Some voices in the Cuban-American community have expressed displeasure with Pope Francis due to his involvement in getting the United States to lift its embargo of the Republic of Cuba.
Pope Francis, the first Latin American pontiff in the Catholic Church's history, was a strong proponent of the United States lifting its restrictions on the Caribbean island nation.
In response to his connection to the U.S. normalizing relations with Cuba, some have vetted their frustration at the pope. more >>
Washington, D.C., passed a bill that attempts to counter a recent U.S. Supreme Court decision allowing for closely-held businesses to be exempted from the federal birth control mandate.
In a unanimous vote taken Wednesday, the Council of the District of Columbia passed a bill that apparently conflicts with the Supreme Court decision in Burwell vs. Hobby Lobby.
B20-0790, or the Reproductive Health Non-Discrimination Amendment Act of 2014, was introduced in May by Councilmember David Grosso a few months after the Court heard oral arguments in the case. more >>
NEW YORK — The Micah Summit, an event that reflects on the progress of the Millennium Declaration made by the U.N. in 2000, which vowed to solve issues in the world such as poverty and hunger, hosted its Celebration and Sorrow event at the Church Center in New York City last week.

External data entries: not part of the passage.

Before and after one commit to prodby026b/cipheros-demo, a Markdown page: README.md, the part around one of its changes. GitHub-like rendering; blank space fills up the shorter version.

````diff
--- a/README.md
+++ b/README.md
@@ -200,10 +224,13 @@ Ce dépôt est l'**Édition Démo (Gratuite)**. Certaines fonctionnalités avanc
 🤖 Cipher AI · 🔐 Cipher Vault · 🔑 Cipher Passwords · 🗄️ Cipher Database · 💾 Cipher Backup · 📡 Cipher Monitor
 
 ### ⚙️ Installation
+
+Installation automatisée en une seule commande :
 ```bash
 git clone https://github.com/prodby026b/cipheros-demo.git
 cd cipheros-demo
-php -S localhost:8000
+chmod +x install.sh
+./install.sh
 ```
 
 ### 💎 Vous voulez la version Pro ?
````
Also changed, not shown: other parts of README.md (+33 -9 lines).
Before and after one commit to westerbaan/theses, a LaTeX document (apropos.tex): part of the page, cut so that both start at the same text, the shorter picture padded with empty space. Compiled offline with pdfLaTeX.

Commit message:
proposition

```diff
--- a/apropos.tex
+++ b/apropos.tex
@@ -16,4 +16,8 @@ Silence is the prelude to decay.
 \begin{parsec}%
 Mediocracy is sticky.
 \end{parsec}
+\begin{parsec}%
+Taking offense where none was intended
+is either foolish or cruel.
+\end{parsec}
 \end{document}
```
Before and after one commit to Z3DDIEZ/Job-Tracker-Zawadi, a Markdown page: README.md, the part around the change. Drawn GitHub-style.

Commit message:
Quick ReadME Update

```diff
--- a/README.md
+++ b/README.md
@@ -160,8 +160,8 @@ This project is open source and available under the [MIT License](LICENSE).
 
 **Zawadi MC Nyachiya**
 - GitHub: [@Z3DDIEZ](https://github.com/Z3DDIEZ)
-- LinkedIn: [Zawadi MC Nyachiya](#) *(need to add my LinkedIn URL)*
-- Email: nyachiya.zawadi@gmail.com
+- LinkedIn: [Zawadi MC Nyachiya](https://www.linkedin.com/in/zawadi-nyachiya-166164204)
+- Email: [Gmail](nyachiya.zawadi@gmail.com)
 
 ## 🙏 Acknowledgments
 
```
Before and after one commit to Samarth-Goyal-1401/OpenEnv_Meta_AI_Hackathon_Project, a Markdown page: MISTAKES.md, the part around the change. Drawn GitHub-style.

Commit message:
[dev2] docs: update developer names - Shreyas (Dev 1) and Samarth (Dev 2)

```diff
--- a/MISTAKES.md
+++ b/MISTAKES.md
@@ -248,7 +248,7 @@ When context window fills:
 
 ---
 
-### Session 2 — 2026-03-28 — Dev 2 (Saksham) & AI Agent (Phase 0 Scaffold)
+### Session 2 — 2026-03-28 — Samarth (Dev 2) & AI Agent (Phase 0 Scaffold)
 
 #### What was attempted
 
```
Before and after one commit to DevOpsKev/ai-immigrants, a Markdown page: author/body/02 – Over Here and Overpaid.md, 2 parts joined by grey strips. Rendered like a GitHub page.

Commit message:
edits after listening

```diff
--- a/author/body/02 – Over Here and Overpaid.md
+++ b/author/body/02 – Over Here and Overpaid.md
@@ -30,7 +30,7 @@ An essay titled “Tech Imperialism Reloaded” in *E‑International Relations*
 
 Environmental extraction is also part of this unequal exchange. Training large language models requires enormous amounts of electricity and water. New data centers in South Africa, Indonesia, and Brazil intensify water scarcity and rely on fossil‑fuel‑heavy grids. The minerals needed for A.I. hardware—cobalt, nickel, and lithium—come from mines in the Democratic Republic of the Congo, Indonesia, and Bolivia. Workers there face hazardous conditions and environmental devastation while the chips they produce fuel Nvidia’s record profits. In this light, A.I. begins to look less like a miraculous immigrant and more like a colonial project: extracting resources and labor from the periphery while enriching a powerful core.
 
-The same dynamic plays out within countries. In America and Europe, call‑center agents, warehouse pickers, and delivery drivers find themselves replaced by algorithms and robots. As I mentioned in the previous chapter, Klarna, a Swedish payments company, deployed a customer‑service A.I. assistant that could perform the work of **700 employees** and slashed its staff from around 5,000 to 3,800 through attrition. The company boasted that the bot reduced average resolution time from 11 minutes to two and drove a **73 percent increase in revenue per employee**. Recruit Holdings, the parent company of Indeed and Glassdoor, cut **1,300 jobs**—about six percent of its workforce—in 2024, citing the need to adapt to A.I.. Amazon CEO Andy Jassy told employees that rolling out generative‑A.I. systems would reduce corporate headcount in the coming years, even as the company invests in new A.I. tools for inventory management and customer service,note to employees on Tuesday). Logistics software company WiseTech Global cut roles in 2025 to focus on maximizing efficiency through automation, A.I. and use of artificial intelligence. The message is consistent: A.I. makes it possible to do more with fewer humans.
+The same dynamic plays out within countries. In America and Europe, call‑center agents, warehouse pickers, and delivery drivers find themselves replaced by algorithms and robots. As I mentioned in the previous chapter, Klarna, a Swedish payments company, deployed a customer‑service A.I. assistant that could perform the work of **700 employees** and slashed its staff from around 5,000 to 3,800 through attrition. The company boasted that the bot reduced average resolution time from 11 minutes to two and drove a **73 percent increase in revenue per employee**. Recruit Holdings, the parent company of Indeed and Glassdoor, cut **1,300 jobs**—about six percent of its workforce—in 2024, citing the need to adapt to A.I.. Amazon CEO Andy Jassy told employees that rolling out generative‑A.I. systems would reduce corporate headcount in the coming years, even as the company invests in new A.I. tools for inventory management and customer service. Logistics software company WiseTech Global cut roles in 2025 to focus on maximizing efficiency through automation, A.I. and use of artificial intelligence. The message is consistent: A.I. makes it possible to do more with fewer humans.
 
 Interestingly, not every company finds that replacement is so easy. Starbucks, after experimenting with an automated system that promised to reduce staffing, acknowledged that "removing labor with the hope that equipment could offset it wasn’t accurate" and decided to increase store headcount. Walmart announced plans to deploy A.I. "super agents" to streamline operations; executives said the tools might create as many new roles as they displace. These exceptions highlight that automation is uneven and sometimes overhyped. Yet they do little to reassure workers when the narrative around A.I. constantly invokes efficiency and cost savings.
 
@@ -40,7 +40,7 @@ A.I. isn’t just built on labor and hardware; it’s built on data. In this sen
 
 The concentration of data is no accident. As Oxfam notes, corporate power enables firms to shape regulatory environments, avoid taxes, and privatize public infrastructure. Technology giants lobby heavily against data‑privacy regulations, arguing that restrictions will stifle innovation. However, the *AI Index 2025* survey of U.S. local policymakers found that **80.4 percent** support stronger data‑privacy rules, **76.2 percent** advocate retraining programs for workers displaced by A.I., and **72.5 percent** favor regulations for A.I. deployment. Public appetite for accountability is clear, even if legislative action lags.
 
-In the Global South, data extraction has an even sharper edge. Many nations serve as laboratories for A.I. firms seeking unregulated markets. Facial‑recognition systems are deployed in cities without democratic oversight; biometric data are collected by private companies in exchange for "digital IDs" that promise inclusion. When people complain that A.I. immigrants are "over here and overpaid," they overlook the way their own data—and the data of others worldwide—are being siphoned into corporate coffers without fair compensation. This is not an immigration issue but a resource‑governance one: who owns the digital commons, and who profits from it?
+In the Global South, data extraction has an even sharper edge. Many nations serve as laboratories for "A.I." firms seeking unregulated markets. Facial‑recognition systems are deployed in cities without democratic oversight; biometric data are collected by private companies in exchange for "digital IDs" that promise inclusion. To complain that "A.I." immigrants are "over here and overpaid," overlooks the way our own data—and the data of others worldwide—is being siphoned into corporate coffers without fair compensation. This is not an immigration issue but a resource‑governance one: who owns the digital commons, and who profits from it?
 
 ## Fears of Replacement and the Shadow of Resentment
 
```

The event was held to celebrate the achievements of some of the Millennium Development Goals, or MDGs, in the last 14 years and to reflect on the work that still needs to be done throughout the world.
"Over the last generation, 25 years we have actually reduced extreme poverty by 50 percent, that's to celebrate. The churches, Christian NGOs, Christian movements, individuals are hugely impacting things. We want to celebrate that," said Joel Edwards, chairman of Micah Challenge, the organization that sponsored the event, to The Christian Post last Tuesday. . "But we still want to say it's not good enough — that a billion people still live in extreme poverty, 300,000 women die in child birth every year, kids are still not being schooled, women are still being raped as weapons of war, and that's not good. We want to express lamentation over that." more >>
Evangelical pastors and leaders agreed during a panel discussion livestreamed on Tuesday from the historic Lorraine Motel and National Civil Rights Museum in Memphis about the need for the church in America to be more centered on the Gospel and not be swayed by the media when it comes to racially charged issues currently confronting the nation. Meanwhile the leader of a multi-ethnic church plant movement watching the conference said that it's long past time for only dialogue about race within the local church, and it's time to see results.
"The increased frequency of racially painful, polarizing, dialogue in our society is today forcing the American Church, and more specifically Evangelicals from a much broader base of denominations and networks than ever before, to address their own systemic segregation," said Pastor Mark DeYmaz, who is executive director of the multiethnic church movement Mosaix Global Network and who watched the livestream of the event, to The Christian Post. "And this we must do in order to present a credible witness of God's love for all people in an increasingly diverse and cynical society.
"That said, as I'm sure organizers of this event will agree, many believe it is long past time to speak about race within the local church." more >>
Career criminal-turned-minister John Turnipseed said the image of African American men as violent troublemakers has to change so when incidents like Ferguson occur, the public will fight for them.
The Minneapolis minister told The Christian Post that, "One of the things that has to happen is that the perception of young black men has to change."
Turnipseed, a former pimp, drug dealer, and gang leader who has been imprisoned three times, acknowledges, "As a black male I have as much to do with that as anyone else." more >>
Christian pastors and leaders are expected to voice their concerns at what may turn out to be a historic gathering next week for "It's Time To Speak," a live stream event focusing on race, the church and "where to go from here," in light of recent events in Ferguson, Missouri; Cleveland, and New York.
The eleven leaders, including event organizer Pastor Bryan Loritts, theologian John Piper, and pastors Matt Chandler, Darrin Patrick, and Derwin Gray, are scheduled to meet at the historic Lorraine Motel and National Civil Rights Museum in Memphis for A Time to Speak, on Tuesday (Dec. 16).
"Twenty years from 'It's Time To Speak' will be viewed as a reformational moment," Gray, pastor of Transformation Church in Indian Land, South Carolina, told The Christian Post on Friday. "This event will be a call for the local church to be what she was meant to be – a multi-ethnic and multi-class of communities of reconciliation, love, and unity." more >>